Data in soccer/football is here to stay. It’s cracked the mainstream media and has grown from showing stats like Possession to Expected Goals, but now even Passes Per Defensive Action. Even in professional clubs, the acceptance of data has been slow, but now many clubs use data to find strengths and weaknesses of players and teams. This is fantastic. Using data and making data accessible and normalizing data is great and raises the understanding of the beautiful game. However one place I’ve yet to see data used is within youth clubs.
The lack of data in youth clubs may be down to multiple things, like a lack of resources, knowledge, or understanding of how it can be used as a tool to make informed decisions. In this article, I hope to give an example of what clubs can do and how it can be a huge addition to what great work they already do.
So let’s consider these tests, with the cones set up as shown below:
Test 1: Have players slalom through the cones (run as directed in the image above) as quickly as possible. Feel free to have them do it three separate times and take the best time. We’ll call the result of this test, T1.
Test 2: Have players do the exact same slalom but now WITH a ball. Again, feel free to collect the best time after three attempts. We’ll call the result of this test, T2.
Now, here is where it gets interesting.
From there, you can subtract the time of Test 2 from Test 1, giving us the Difference between the two times. Then divide that difference from Test 1’s results. Or, if you prefer equations, it’s like this:
(T2 - T1) / T1 = Dribbling Ability
The difference quantifies how much time the ball adds to a player’s run but, most importantly, the result of the tests quantifies a player’s dribbling ability. For a youth club, this is amazing and there are so many implications.
One implication is that it reduces biases for physical players. For example, we did this assessment for one of the teams I currently coach. We found that our perceived better players were actually just very physically gifted but not great technically. Not only that, our opinions of the players we overlooked, which had better technical skills but were not very physically gifted, grew and we gave them more responsibility. In both cases, we adjusted our training plan accordingly. If you’re not already happy by this outcome, I’ll dive deeper.
Let’s say a club does this test every three, four, or six months for every player between the ages 9-12. You can now track performances over time.
Tracking performances over time can not only help you determine what level players should be at for each age group, but it’s possible to determine what level is necessary for each age group below the High Performance Level to make it to the High Performance Level (where I live it starts at 13). That way, you can see if that 10 year old is on track to make it to the High Performance Level, or if they need to get more touches and show up to practice more often.
Additionally, it’s possible to compare current age groups and the historical averages based on those age groups. This information allows you to have evidence to allocate resources amongst age groups. If they’re above the benchmark, they may not need as many resources, but if they’re below the benchmark, maybe you can give them that extra coach for extra attention. There are so many possibilities and this is all on the performance side! Now for the other side.

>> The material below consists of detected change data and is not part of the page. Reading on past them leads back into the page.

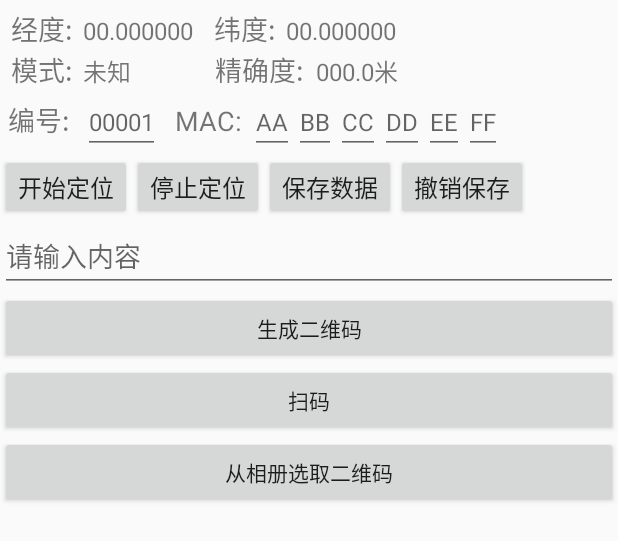
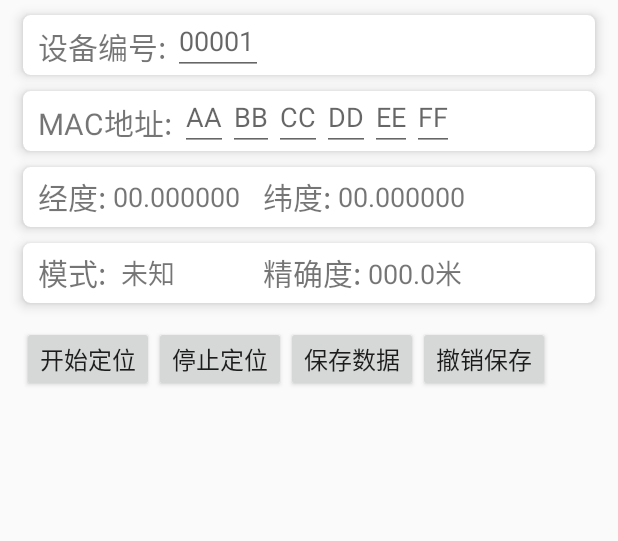
Before and after one commit to saginardo/LocationHelperApp, an Android app: the layout fragment_acq_data.xml on its own in the app's theme, with its tools: preview values and no code run, on a phone screen of 412 x 824 dp. Shown: the top 541 px of the screen. Run offline under Robolectric (Android 15) with nearby library versions, the phone set to English and light mode, and no system bars.

Commit message:
adjust UI in MainActivity

```diff
--- a/app/src/main/java/com/notinglife/android/LocationHelper/activity/CaptureActivity.java
+++ b/app/src/main/java/com/notinglife/android/LocationHelper/activity/CaptureActivity.java
@@ -31,7 +31,7 @@ public class CaptureActivity extends AppCompatActivity {
     Button mFromGallery;
 
     public static boolean isOpen = false;
-
+    private static final String TAG = "CaptureActivity";
     //startActivityForResult 标志位
     private final static int REQUEST_CODE = 1028;
     private final static int REQUEST_IMAGE = 1029;
@@ -92,7 +92,7 @@ public class CaptureActivity extends AppCompatActivity {
         }
         if( requestCode == REQUEST_FROM_TOOLBAR){
             //intent传递给MainActivity
-            LogUtil.i("CaptureActivity---"+data.getData().toString());
+            LogUtil.i(TAG," data.getData().toString()");
             this.setResult(RESULT_FROM_TOOLBAR, data);
             super.onActivityResult(requestCode, resultCode, data);
             finish();
--- a/app/src/main/java/com/notinglife/android/LocationHelper/dao/DeviceRawDao.java
+++ b/app/src/main/java/com/notinglife/android/LocationHelper/dao/DeviceRawDao.java
@@ -6,7 +6,6 @@ import android.database.Cursor;
 import android.database.sqlite.SQLiteDatabase;
 
 import com.notinglife.android.LocationHelper.domain.LocationDevice;
-import com.notinglife.android.LocationHelper.utils.LogUtil;
 import com.notinglife.android.LocationHelper.utils.MySqliteOpenHelper;
 
 import java.util.ArrayList;
@@ -23,7 +22,7 @@ import java.util.List;
 public class DeviceRawDao {
 
     private MySqliteOpenHelper mySqliteOpenHelper;
-
+    private static final String TAG = "DeviceRawDao";
     public DeviceRawDao(Context context) {
         //创建一个帮助类对象
         mySqliteOpenHelper = new MySqliteOpenHelper(context);
@@ -89,7 +88,7 @@ public class DeviceRawDao {
         //table ：表名, whereClause: 删除条件, whereArgs：条件的占位符的参数 ; 返回值：成功删除多少行
         int result = db.delete("devices", null, null);
         //关闭数据库对象
-        LogUtil.i("成功删除" + result + "行");
+        //LogUtil.i(TAG,"成功删除" + result + "行");
         db.close();
         return result;
 
--- a/app/src/main/java/com/notinglife/android/LocationHelper/fragment/DeviceListFragment.java
+++ b/app/src/main/java/com/notinglife/android/LocationHelper/fragment/DeviceListFragment.java
@@ -19,7 +19,6 @@ import android.view.MotionEvent;
 import android.view.View;
 import android.view.ViewGroup;
 import android.widget.ScrollView;
-import android.widget.TextView;
 
 import com.notinglife.android.LocationHelper.R;
 import com.notinglife.android.LocationHelper.activity.DeviceDetailActivity;
@@ -78,8 +77,8 @@ public class DeviceListFragment extends Fragment implements View.OnClickListener
 
     @BindView(R.id.sv_devices)
     ScrollView mScrollView;
-    @BindView(R.id.tv_no_data)
-    TextView mTextView;
+/*    @BindView(R.id.tv_no_data)
+    TextView mTextView;*/
 
     //showdialog标志位
     private final static int DELETE_BY_ID = 0;
--- a/app/src/main/java/com/notinglife/android/LocationHelper/utils/FileUtil.java
+++ b/app/src/main/java/com/notinglife/android/LocationHelper/utils/FileUtil.java
@@ -24,7 +24,7 @@ import java.util.List;
  */
 
 public class FileUtil {
-
+    private static final String TAG = "FileUtil";
     public static boolean saveToFile(Context context, LocationDevice locationDevice) {
 
         StringBuffer sb = new StringBuffer();
@@ -47,7 +47,7 @@ public class FileUtil {
                 bw.close();
                 return true;
             } else {
-                LogUtil.i("写入文件失败");
+                LogUtil.i(TAG,"  写入文件失败");
             }
 
         } catch (IOException e) {
--- a/app/src/main/java/com/notinglife/android/LocationHelper/utils/ToastUtil.java
+++ b/app/src/main/java/com/notinglife/android/LocationHelper/utils/ToastUtil.java
@@ -16,6 +16,7 @@ import android.widget.Toast;
 public class ToastUtil {
     private static Toast toast;
     private static View view;
+    private static final String TAG = "ToastUtil";
 
     private ToastUtil() {
     }
@@ -55,7 +56,7 @@ public class ToastUtil {
             toast.setDuration(duration);
             toast.show();
         } catch (Exception e) {
-            LogUtil.d(e.getMessage());
+            LogUtil.d(TAG,e.getMessage());
         }
     }
 
@@ -69,7 +70,7 @@ public class ToastUtil {
             toast.setDuration(duration);
             toast.show();
         } catch (Exception e) {
-            LogUtil.d(e.getMessage());
+            LogUtil.d(TAG,e.getMessage());
         }
     }
 
--- a/app/src/main/res/layout/device_list_item.xml
+++ b/app/src/main/res/layout/device_list_item.xml
@@ -16,9 +16,9 @@
             android:id="@+id/cv_item"
             android:layout_width="match_parent"
             android:layout_height="wrap_content"
-            android:layout_marginTop="2dp"
+            android:layout_marginTop="5dp"
             android:layout_marginBottom="2dp"
-            android:layout_marginStart="5dp"
+            android:layout_marginStart="10dp"
             android:layout_marginEnd="5dp"
             card_view:cardBackgroundColor="@color/colorWhite"
             card_view:cardCornerRadius="5dp"
--- a/app/src/main/res/layout/fragment_acq_data.xml
+++ b/app/src/main/res/layout/fragment_acq_data.xml
@@ -11,127 +11,76 @@
 
     <LinearLayout
         android:layout_width="match_parent"
-        android:layout_height="wrap_content"
+        android:layout_height="match_parent"
+        android:layout_alignParentStart="true"
+        android:layout_alignParentTop="true"
         android:focusable="true"
         android:focusableInTouchMode="true"
         android:orientation="vertical">
 
-        <LinearLayout
-            android:layout_width="match_parent"
-            android:layout_height="wrap_content"
-            android:orientation="horizontal">
-
-            <TextView
-                android:id="@+id/tv_lat"
-                android:layout_width="50dp"
-                android:layout_height="wrap_content"
-                android:layout_marginStart="5dp"
-                android:layout_marginTop="5dp"
-                android:gravity="center"
-                android:text="经度: "
-                android:textSize="18sp"/>
-
-            <TextView
-                android:id="@+id/tv_lat_info"
-                android:layout_width="80dp"
-                android:layout_height="wrap_content"
-                android:layout_marginTop="5dp"
-                android:gravity="start"
-                android:text="00.000000"
-                android:textSize="16sp"/>
 
 
-            <TextView
-                android:id="@+id/tv_lng"
-                android:layout_width="50dp"
-                android:layout_height="wrap_content"
-                android:layout_marginStart="5dp"
-                android:layout_marginTop="5dp"
-                android:gravity="center"
-                android:text="纬度: "
-                android:textSize="18sp"/>
 
-            <TextView
-                android:id="@+id/tv_lng_info"
-                android:layout_width="wrap_content"
-                android:layout_height="wrap_content"
-                android:layout_marginTop="5dp"
-                android:text="00.000000"
-                android:textSize="16sp"/>
-
-        </LinearLayout>
+        <android.support.v7.widget.CardView
+            android:layout_width="match_parent"
+            android:layout_height="40dp"
+            android:layout_marginBottom="5dp"
+            android:layout_marginEnd="15dp"
+            android:layout_marginStart="15dp"
+            android:layout_marginTop="10dp"
+            android:gravity="center_vertical"
+            app:cardCornerRadius="5dp"
+            app:cardElevation="5dp">
 
             <LinearLayout
                 android:layout_width="match_parent"
-            android:layout_height="wrap_content"
-            android:orientation="horizontal">
-
-            <TextView
-                android:id="@+id/tv_loc_mode"
-                android:layout_width="50dp"
-                android:layout_height="wrap_content"
-                android:layout_marginStart="5dp"
-                android:gravity="center"
-                android:text="模式: "
-                android:textSize="18sp"/>
-
-            <TextView
-                android:id="@+id/tv_loc_mode_value"
-                android:layout_width="80dp"
-                android:layout_height="wrap_content"
-                android:layout_centerInParent="true"
-                android:layout_toRightOf="@id/tv_loc_mode"
-                android:text="未知"
-                android:textSize="16sp"/>
-
-            <TextView
-                android:id="@+id/tv_loc_radius"
-                android:layout_width="70dp"
-                android:layout_height="wrap_content"
-                android:layout_marginStart="5dp"
-                android:gravity="center"
-                android:text="精确度: "
-                android:textSize="18sp"/>
-
-            <TextView
-                android:id="@+id/tv_loc_radius_value"
-                android:layout_width="wrap_content"
-                android:layout_height="wrap_content"
-                android:text="000.0米"
-                android:textSize="16sp"/>
-        </LinearLayout>
-
-        <LinearLayout
-            android:layout_width="match_parent"
-            android:layout_height="wrap_content"
+                android:layout_height="match_parent"
+                android:layout_marginStart="10dp"
                 android:orientation="horizontal">
 
                 <TextView
                     android:id="@+id/tv_device"
-                android:layout_width="50dp"
+                    android:layout_width="wrap_content"
                     android:layout_height="wrap_content"
-                android:layout_marginStart="5dp"
-                android:text="编号: "
-                android:textSize="18sp"/>
+                    android:text="设备编号: "
+                    android:textSize="20sp"/>
 
                 <EditText
                     android:id="@+id/tv_device_number"
-                android:layout_width="wrap_content"
+                    android:layout_width="60dp"
                     android:layout_height="wrap_content"
                     android:hint="00001"
                     android:maxLength="5"
                     android:maxLines="1"
                     android:minHeight="0dp"
                     android:minWidth="0dp"
-                android:textSize="16sp"/>
+                    android:textSize="18sp"/>
+            </LinearLayout>
+        </android.support.v7.widget.CardView>
+
+
+        <android.support.v7.widget.CardView
+            android:layout_width="match_parent"
+            android:layout_height="40dp"
+            android:layout_marginBottom="5dp"
+            android:layout_marginEnd="15dp"
+            android:layout_marginStart="15dp"
+            android:layout_marginTop="5dp"
+            android:gravity="center_vertical"
+            app:cardCornerRadius="5dp"
+            app:cardElevation="5dp">
+
+            <LinearLayout
+                android:layout_width="match_parent"
+                android:layout_height="match_parent"
+                android:layout_marginStart="10dp">
 
                 <TextView
                     android:id="@+id/textView"
                     android:layout_width="wrap_content"
                     android:layout_height="wrap_content"
-                android:layout_marginStart="10dp"
-                android:text="MAC: "
-                android:textSize="18sp"/>
+                    android:text="MAC地址: "
+                    android:textSize="20sp"/>
 
                 <EditText
                     android:id="@+id/editText1"
@@ -141,7 +90,7 @@
                     android:hint="AA"
                     android:maxLength="2"
                     android:maxLines="1"
-                android:textSize="16sp"/>
+                    android:textSize="18sp"/>
 
                 <EditText
                     android:id="@+id/editText2"
@@ -150,7 +99,7 @@
                     android:hint="BB"
                     android:maxLength="2"
                     android:maxLines="1"
-                android:textSize="16sp"/>
+                    android:textSize="18sp"/>
 
                 <EditText
                     android:id="@+id/editText3"
@@ -159,7 +108,7 @@
                     android:hint="CC"
                     android:maxLength="2"
                     android:maxLines="1"
-                android:textSize="16sp"/>
+                    android:textSize="18sp"/>
 
                 <EditText
                     android:id="@+id/editText4"
@@ -168,7 +117,7 @@
                     android:hint="DD"
                     android:maxLength="2"
                     android:maxLines="1"
-                android:textSize="16sp"/>
+                    android:textSize="18sp"/>
 
                 <EditText
                     android:id="@+id/editText5"
@@ -177,7 +126,7 @@
                     android:hint="EE"
                     android:maxLength="2"
                     android:maxLines="1"
-                android:textSize="16sp"/>
+                    android:textSize="18sp"/>
 
                 <EditText
                     android:id="@+id/editText6"
@@ -186,13 +135,123 @@
                     android:hint="FF"
                     android:maxLength="2"
                     android:maxLines="1"
-                android:textSize="16sp"/>
+                    android:textSize="18sp"/>
             </LinearLayout>
+        </android.support.v7.widget.CardView>
+
+
+        <android.support.v7.widget.CardView
+            android:layout_width="match_parent"
+            android:layout_height="40dp"
+            android:layout_marginBottom="5dp"
+            android:layout_marginEnd="15dp"
+            android:layout_marginStart="15dp"
+            android:layout_marginTop="5dp"
+            android:gravity="center_vertical"
+            app:cardCornerRadius="5dp"
+            app:cardElevation="5dp">
+
+            <LinearLayout
+                android:layout_width="match_parent"
+                android:layout_height="match_parent"
+                android:layout_gravity="center_vertical"
+                android:layout_marginStart="10dp"
+                android:gravity="center_vertical"
+                android:orientation="horizontal">
+
+                <TextView
+                    android:id="@+id/tv_lat"
+                    android:layout_width="50dp"
+                    android:layout_height="wrap_content"
+                    android:text="经度: "
+                    android:textSize="20sp"/>
+
+                <TextView
+                    android:id="@+id/tv_lat_info"
+                    android:layout_width="100dp"
+                    android:layout_height="wrap_content"
+                    android:gravity="start"
+                    android:text="00.000000"
+                    android:textSize="18sp"/>
+
+
+                <TextView
+                    android:id="@+id/tv_lng"
+                    android:layout_width="wrap_content"
+                    android:layout_height="wrap_content"
+                    android:gravity="center"
+                    android:text="纬度: "
+                    android:textSize="20sp"/>
+
+                <TextView
+                    android:id="@+id/tv_lng_info"
+                    android:layout_width="100dp"
+                    android:layout_height="wrap_content"
+                    android:text="00.000000"
+                    android:textSize="18sp"/>
+
+            </LinearLayout>
+
+        </android.support.v7.widget.CardView>
+
+
+        <android.support.v7.widget.CardView
+            android:layout_width="match_parent"
+            android:layout_height="40dp"
+            android:layout_marginBottom="5dp"
+            android:layout_marginEnd="15dp"
+            android:layout_marginStart="15dp"
+            android:layout_marginTop="5dp"
+            android:gravity="center_vertical"
+            app:cardCornerRadius="5dp"
+            app:cardElevation="5dp">
+
+            <LinearLayout
+                android:layout_width="match_parent"
+                android:layout_height="match_parent"
+                android:layout_gravity="center_vertical"
+                android:layout_marginStart="10dp"
+                android:gravity="center_vertical"
+                android:orientation="horizontal">
+
+                <TextView
+                    android:id="@+id/tv_loc_mode"
+                    android:layout_width="wrap_content"
+                    android:layout_height="wrap_content"
+                    android:text="模式: "
+                    android:textSize="20sp"/>
+
+                <TextView
+                    android:id="@+id/tv_loc_mode_value"
+                    android:layout_width="100dp"
+                    android:layout_height="wrap_content"
+                    android:paddingStart="5dp"
+                    android:text="未知"
+                    android:textSize="18sp"/>
+
+                <TextView
+                    android:id="@+id/tv_loc_radius"
+                    android:layout_width="70dp"
+                    android:layout_height="wrap_content"
+                    android:gravity="center"
+                    android:text="精确度: "
+                    android:textSize="20sp"/>
+
+                <TextView
+                    android:id="@+id/tv_loc_radius_value"
+                    android:layout_width="wrap_content"
+                    android:layout_height="wrap_content"
+                    android:text="000.0米"
+                    android:textSize="18sp"/>
+            </LinearLayout>
+        </android.support.v7.widget.CardView>
 
         <LinearLayout
             android:layout_width="match_parent"
             android:layout_height="wrap_content"
             android:layout_gravity="center_horizontal"
+            android:layout_marginStart="10dp"
+            android:layout_marginTop="10dp"
             android:orientation="horizontal">
 
             <Button
@@ -236,31 +295,6 @@
 
         <LinearLayout
             android:layout_width="match_parent"
-            android:layout_height="wrap_content"
-            android:orientation="horizontal"
-            android:visibility="gone">
-
-            <Button
-                android:id="@+id/bt_mark_data"
-                android:layout_width="wrap_content"
-                android:layout_height="wrap_content"
-                android:minHeight="0dp"
-                android:minWidth="0dp"
-                android:text="标注设备"
-                android:textSize="16sp"/>
-
-            <Button
-                android:id="@+id/bt_watch_data"
-                android:layout_width="wrap_content"
-                android:layout_height="wrap_content"
-                android:minHeight="0dp"
-                android:minWidth="0dp"
-                android:text="查看设备"
-                android:textSize="16sp"/>
-        </LinearLayout>
-
-        <LinearLayout
-            android:layout_width="match_parent"
             android:layout_height="match_parent"
             android:orientation="vertical">
 
@@ -268,25 +302,29 @@
                 android:id="@+id/edt_content"
                 android:layout_width="match_parent"
                 android:layout_height="wrap_content"
-                android:hint="请输入内容"/>
+                android:hint="请输入内容"
+                android:visibility="gone"/>
 
             <Button
                 android:id="@+id/btn_create"
                 android:layout_width="match_parent"
                 android:layout_height="wrap_content"
-                android:text="生成二维码"/>
+                android:text="生成二维码"
+                android:visibility="gone"/>
 
             <Button
                 android:id="@+id/btn_scan"
                 android:layout_width="match_parent"
                 android:layout_height="wrap_content"
-                android:text="扫码"/>
+                android:text="扫码"
+                android:visibility="gone"/>
 
             <Button
                 android:id="@+id/btn_scan_from_gallery"
                 android:layout_width="match_parent"
                 android:layout_height="wrap_content"
-                android:text="从相册选取二维码"/>
+                android:text="从相册选取二维码"
+                android:visibility="gone"/>
 
             <RelativeLayout
                 android:layout_width="match_parent"
```
Also changed, not shown: app/src/main/java/com/notinglife/android/LocationHelper/activity/MainActivity.java (+13 -11 lines), app/src/main/java/com/notinglife/android/LocationHelper/fragment/AcqDataFragment.java (+5 -12 lines), app/src/main/java/com/notinglife/android/LocationHelper/utils/LogUtil.java (+10 -10 lines), app/src/main/java/com/notinglife/android/LocationHelper/view/SearchDialog.java (+5 -5 lines), app/src/main/res/layout/fragment_device_list.xml (+1 -11 lines). Lines whose indentation alone changed are shown as unchanged.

To make this more accessible for players, you could create a reward program. This could include where players get badges if they meet certain criteria. Like what if you create a badge for the quickest player called, “Speed Demon,” or have a badge for the best dribbler called, “Twinkle Toes.” Please forgive my name choices, but you get the idea! Additionally, you could have one for the most improved player, and the list goes on! That way, the players will get physical rewards and incentivizes improvement. Again, there are so many possibilities!
Data is a severely underused and under appreciated tool that youth clubs have yet to take advantage of for many reasons. But if youth clubs use data, they could adjust training plans accordingly, have a better understanding of their players, track performance levels, and all while the players are engaged and striving to improve so they can meet their goals.
This is just the tip of the iceberg, and youth clubs and players can benefit so much just from having players run through cones a couple of times.